The Fifty Years War: Israel and the Arabs, by Aharon Bregman and Jihan El-Tahri. London: Penguin Books and BBC Books, 1998. 274 pages. Notes on sources to p. 276. Select bibl. to p. 279. Notes and photo credits to p. 292. Index to p. 301. n.p.
Reviewed by Don Peretz
The period covered in this six-part television series produced in England extends from the establishment of Israel in 1948 to the Wye River Plantation Agreement in 1998. Given the limitations of TV pictorial documentaries, the series does relatively well in presenting the wars between Israel and the Arabs. Naturally, in covering a half century, the producers had to be selective; therefore, they left out many of the crucial diplomatic negotiations and the international power politics of the Middle East conflict. Critics will probably judge the series by what is omitted as much as by what is included. Because of their limitations, television documentaries are more useful as supplements, than as source material, to study events of this kind.

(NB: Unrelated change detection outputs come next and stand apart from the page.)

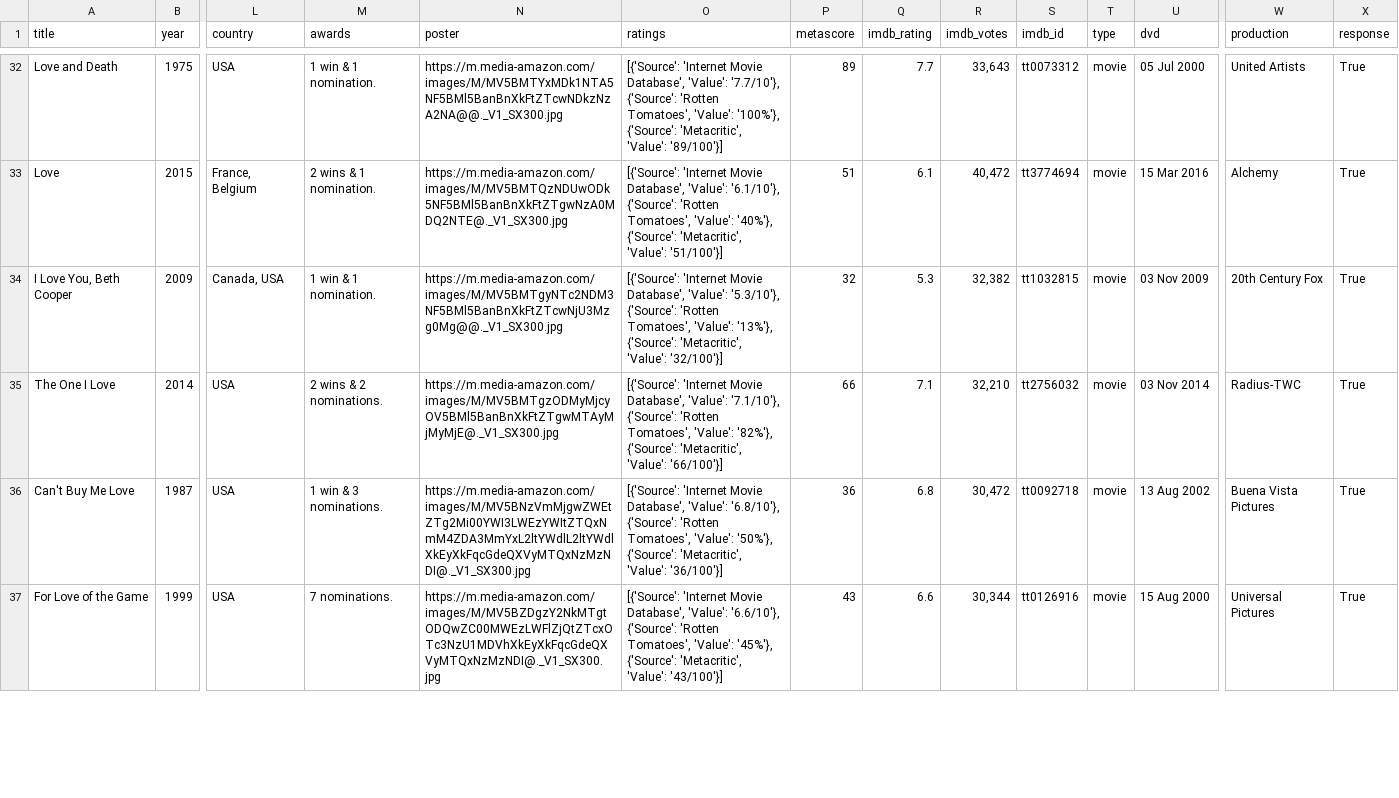
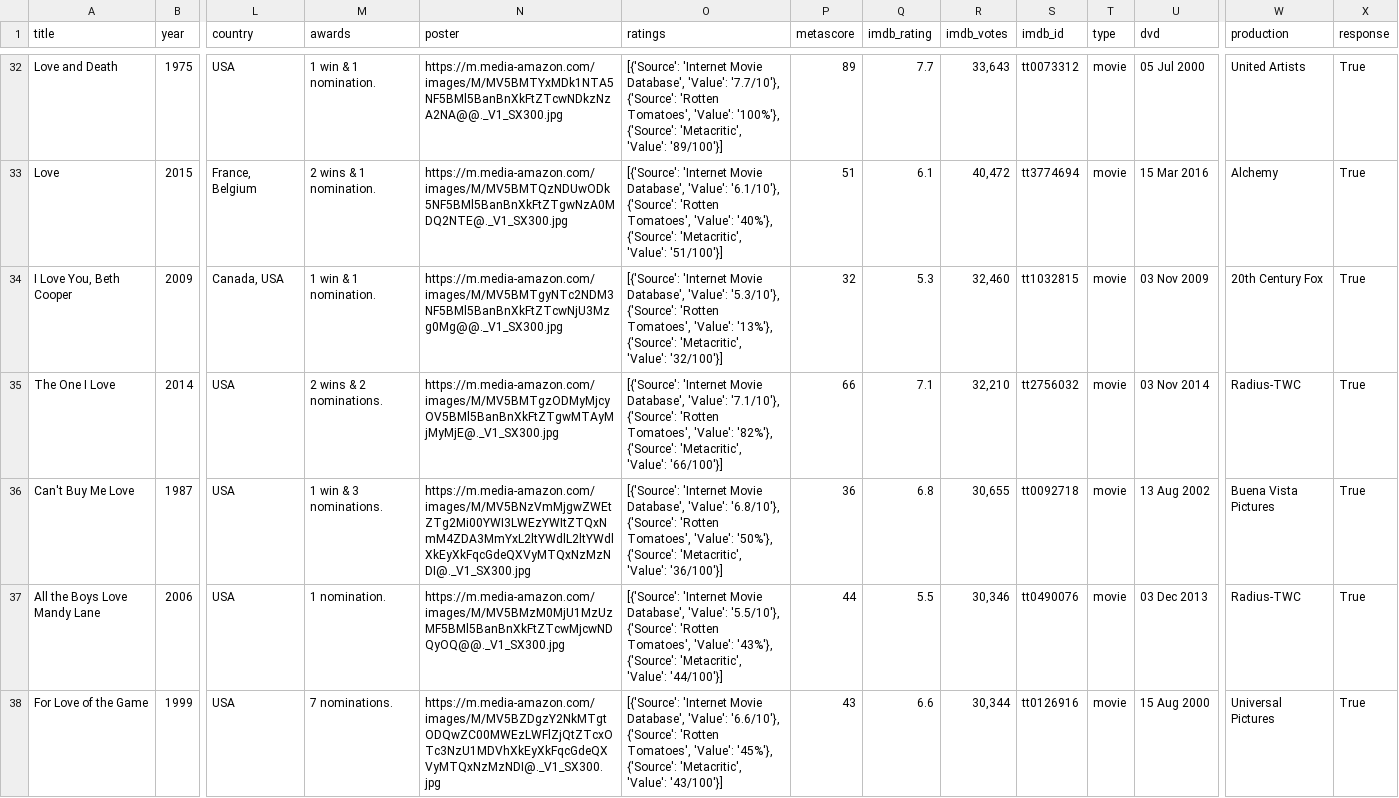
Before and after one commit to ta-datapt-bcn/project-web, a CSV file: your_code/love_movies_api.csv, drawn as a sheet; only a part is shown, gaps mark what is left out; rows hold the shown columns only; the diff covers the shown part only; the diff names each change by its address in the sheet, - before the commit and + after, or states it on an @@ line.

```diff
--- a/your_code/love_movies_api.csv
+++ b/your_code/love_movies_api.csv
-R34 (imdb_votes): 32,382
+R34 (imdb_votes): 32,460
-R36 (imdb_votes): 30,472
+R36 (imdb_votes): 30,655
+row 37: All the Boys Love Mandy Lane | 2006 | USA | 1 nomination. | https://m.media-amazon.com/images/M/MV5BMzM0MjU1MzUzMF5BMl5BanBnXkFtZTcwMjcwNDQyOQ@@._V1_SX300.jpg | [{'Source': 'Internet Movie Database', 'Value': '5.5/10'}, {'Source': 'Rotten Tomatoes', 'Value': '43%'}, {'Source': 'Metacritic', 'Value': '44/100'}] | 44 | 5.5 | 30,346 | tt0490076 | movie | 03 Dec 2013 | Radius-TWC | True
```
Also changed, not shown: 1 removed row and 3 edited cells elsewhere in this file, your_code/final_info.csv, your_code/love_movies_imdb.csv, 1 other file.
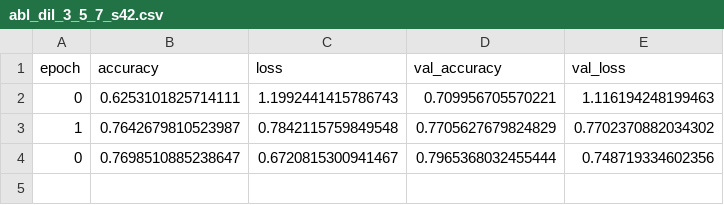
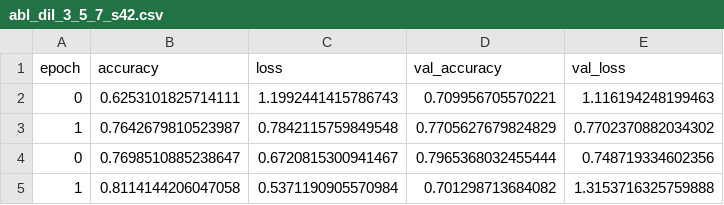
Before and after one commit to RiteshKumar2e/MobileNetV2, a CSV file: paper_results_gc10det/logs/abl_dil_3_5_7_s42.csv, drawn as a sheet; the diff names each change by its address in the sheet, - before the commit and + after, or states it on an @@ line.

```diff
--- a/paper_results_gc10det/logs/abl_dil_3_5_7_s42.csv
+++ b/paper_results_gc10det/logs/abl_dil_3_5_7_s42.csv
+row 5: 1 | 0.8114144206047058 | 0.5371190905570984 | 0.701298713684082 | 1.3153716325759888
```
Also changed, not shown: paper_results_gc10det/tables/table_ablation.csv, 14 other files.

Much of the first three programs focuses on battle scenes in what is termed here the Israel Independence War, the Suez War, the Six Day War, and the Yom Kippur War. The second part devotes more footage to diplomacy and the emerging peace process. The series is sprinkled throughout with interesting vignettes that are not part of the usual historical narrative, either from the Israeli or the Arab perspective.
In the first program, for example, we learn from presidential adviser Clark Clifford about US Secretary of State George Marshall's bitter reaction to President Harry Truman's precipitous about face-his decision to recognize the State of Israel. Clifford recalls that he had never heard a subordinate official speak to his president as harshly as did Marshall when the latter threatened to vote against Truman in the forthcoming election.

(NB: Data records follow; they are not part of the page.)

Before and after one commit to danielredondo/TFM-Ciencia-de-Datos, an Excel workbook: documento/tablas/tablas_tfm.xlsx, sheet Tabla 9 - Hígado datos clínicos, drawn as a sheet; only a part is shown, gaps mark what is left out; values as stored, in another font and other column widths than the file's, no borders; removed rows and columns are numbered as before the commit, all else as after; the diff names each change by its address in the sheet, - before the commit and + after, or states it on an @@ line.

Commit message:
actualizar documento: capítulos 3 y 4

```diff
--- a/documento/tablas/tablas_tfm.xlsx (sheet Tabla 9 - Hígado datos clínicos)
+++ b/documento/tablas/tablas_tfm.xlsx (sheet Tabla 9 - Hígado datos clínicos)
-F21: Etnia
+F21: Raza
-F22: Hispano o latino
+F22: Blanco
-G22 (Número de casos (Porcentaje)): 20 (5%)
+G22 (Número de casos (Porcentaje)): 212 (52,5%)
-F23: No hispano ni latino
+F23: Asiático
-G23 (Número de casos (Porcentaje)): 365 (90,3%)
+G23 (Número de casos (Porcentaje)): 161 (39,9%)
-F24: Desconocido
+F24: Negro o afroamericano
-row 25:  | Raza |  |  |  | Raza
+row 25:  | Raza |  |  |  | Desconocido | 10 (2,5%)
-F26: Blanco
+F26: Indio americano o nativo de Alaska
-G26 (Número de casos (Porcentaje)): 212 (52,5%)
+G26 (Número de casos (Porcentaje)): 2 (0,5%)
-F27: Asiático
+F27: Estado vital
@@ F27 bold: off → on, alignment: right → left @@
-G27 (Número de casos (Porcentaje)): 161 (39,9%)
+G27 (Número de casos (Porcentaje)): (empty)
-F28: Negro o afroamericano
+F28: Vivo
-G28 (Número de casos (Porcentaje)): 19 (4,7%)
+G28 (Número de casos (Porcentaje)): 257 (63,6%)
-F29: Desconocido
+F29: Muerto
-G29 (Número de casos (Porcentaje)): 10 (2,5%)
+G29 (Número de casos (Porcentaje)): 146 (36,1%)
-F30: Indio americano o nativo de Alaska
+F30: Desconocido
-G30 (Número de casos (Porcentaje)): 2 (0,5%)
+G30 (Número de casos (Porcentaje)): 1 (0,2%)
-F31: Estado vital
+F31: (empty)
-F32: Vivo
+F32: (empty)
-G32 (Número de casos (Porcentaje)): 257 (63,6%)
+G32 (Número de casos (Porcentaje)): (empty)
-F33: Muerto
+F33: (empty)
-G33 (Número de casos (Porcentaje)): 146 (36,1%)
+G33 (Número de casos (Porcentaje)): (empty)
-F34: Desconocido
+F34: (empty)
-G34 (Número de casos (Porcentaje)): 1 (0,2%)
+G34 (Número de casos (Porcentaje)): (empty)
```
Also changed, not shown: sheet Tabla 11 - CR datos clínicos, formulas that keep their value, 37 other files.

While the first three programs offer many details about the military aspects of Arab-Israeli relations between 1948 and 1982, they provide little information about the underlying causes of these wars. (The conventional argument is that the Arabs sought revenge for their various setbacks.) Although the Palestine Arab refugee situation is mentioned, the extent of its impact on Arab-Israeli relations is not fully explored. We see the large immigration of Jewish refugees from Europe and the Middle East, but are not told of the importance of abandoned Arab refugee homes, farms and businesses in absorbing these immigrants. The border clashes between Israel and its neighbors (which led to the 1956 and 1967 wars) are shown and the role of General Ariel Sharon is covered, but the connection between these clashes and the Palestine problem is unclear. Blame for border clashes is attributed to "terrorist" infiltration into Israel from the neighboring countries.

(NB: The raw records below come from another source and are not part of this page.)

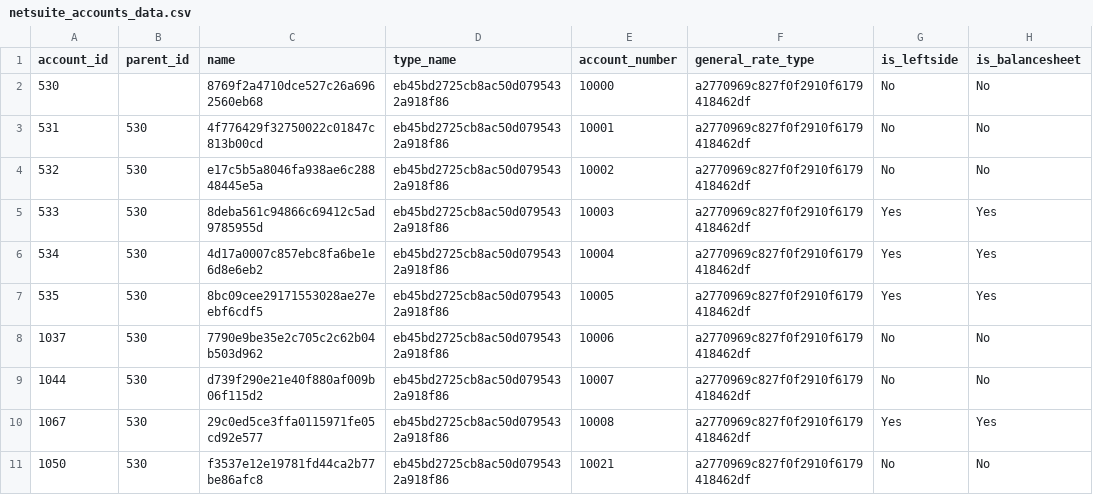
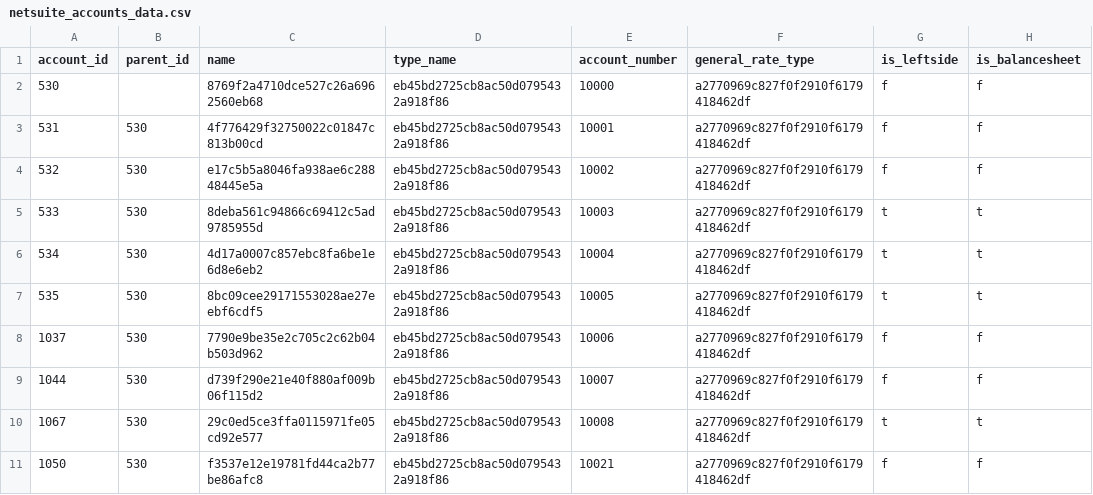
Before and after one commit to fivetran/dbt_netsuite, a CSV file: integration_tests/seeds/netsuite_accounts_data.csv, drawn as a sheet.

```diff
--- a/integration_tests/seeds/netsuite_accounts_data.csv
+++ b/integration_tests/seeds/netsuite_accounts_data.csv
@@ -1,11 +1,11 @@
 account_id,parent_id,name,type_name,account_number,general_rate_type,is_leftside,is_balancesheet
-530,,8769f2a4710dce527c26a6962560eb68,eb45bd2725cb8ac50d0795432a918f86,10000,a2770969c827f0f2910f6179418462df,No,No
-531,530,4f776429f32750022c01847c813b00cd,eb45bd2725cb8ac50d0795432a918f86,10001,a2770969c827f0f2910f6179418462df,No,No
-532,530,e17c5b5a8046fa938ae6c28848445e5a,eb45bd2725cb8ac50d0795432a918f86,10002,a2770969c827f0f2910f6179418462df,No,No
-533,530,8deba561c94866c69412c5ad9785955d,eb45bd2725cb8ac50d0795432a918f86,10003,a2770969c827f0f2910f6179418462df,Yes,Yes
-534,530,4d17a0007c857ebc8fa6be1e6d8e6eb2,eb45bd2725cb8ac50d0795432a918f86,10004,a2770969c827f0f2910f6179418462df,Yes,Yes
-535,530,8bc09cee29171553028ae27eebf6cdf5,eb45bd2725cb8ac50d0795432a918f86,10005,a2770969c827f0f2910f6179418462df,Yes,Yes
-1037,530,7790e9be35e2c705c2c62b04b503d962,eb45bd2725cb8ac50d0795432a918f86,10006,a2770969c827f0f2910f6179418462df,No,No
-1044,530,d739f290e21e40f880af009b06f115d2,eb45bd2725cb8ac50d0795432a918f86,10007,a2770969c827f0f2910f6179418462df,No,No
-1067,530,29c0ed5ce3ffa0115971fe05cd92e577,eb45bd2725cb8ac50d0795432a918f86,10008,a2770969c827f0f2910f6179418462df,Yes,Yes
-1050,530,f3537e12e19781fd44ca2b77be86afc8,eb45bd2725cb8ac50d0795432a918f86,10021,a2770969c827f0f2910f6179418462df,No,No
+530,,8769f2a4710dce527c26a6962560eb68,eb45bd2725cb8ac50d0795432a918f86,10000,a2770969c827f0f2910f6179418462df,f,f
+531,530,4f776429f32750022c01847c813b00cd,eb45bd2725cb8ac50d0795432a918f86,10001,a2770969c827f0f2910f6179418462df,f,f
+532,530,e17c5b5a8046fa938ae6c28848445e5a,eb45bd2725cb8ac50d0795432a918f86,10002,a2770969c827f0f2910f6179418462df,f,f
+533,530,8deba561c94866c69412c5ad9785955d,eb45bd2725cb8ac50d0795432a918f86,10003,a2770969c827f0f2910f6179418462df,t,t
+534,530,4d17a0007c857ebc8fa6be1e6d8e6eb2,eb45bd2725cb8ac50d0795432a918f86,10004,a2770969c827f0f2910f6179418462df,t,t
+535,530,8bc09cee29171553028ae27eebf6cdf5,eb45bd2725cb8ac50d0795432a918f86,10005,a2770969c827f0f2910f6179418462df,t,t
+1037,530,7790e9be35e2c705c2c62b04b503d962,eb45bd2725cb8ac50d0795432a918f86,10006,a2770969c827f0f2910f6179418462df,f,f
+1044,530,d739f290e21e40f880af009b06f115d2,eb45bd2725cb8ac50d0795432a918f86,10007,a2770969c827f0f2910f6179418462df,f,f
+1067,530,29c0ed5ce3ffa0115971fe05cd92e577,eb45bd2725cb8ac50d0795432a918f86,10008,a2770969c827f0f2910f6179418462df,t,t
+1050,530,f3537e12e19781fd44ca2b77be86afc8,eb45bd2725cb8ac50d0795432a918f86,10021,a2770969c827f0f2910f6179418462df,f,f
```
Also changed, not shown: 6 other files.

The 1967 Lavon affair is presented by exColonel Benyamin Gibli, the officer who claims to have received instructions from then-Defense Minister Lavon to conduct sabotage in Cairo. But the events leading up to the affair, the controversy surrounding it and the impact on Israeli politics are neglected. …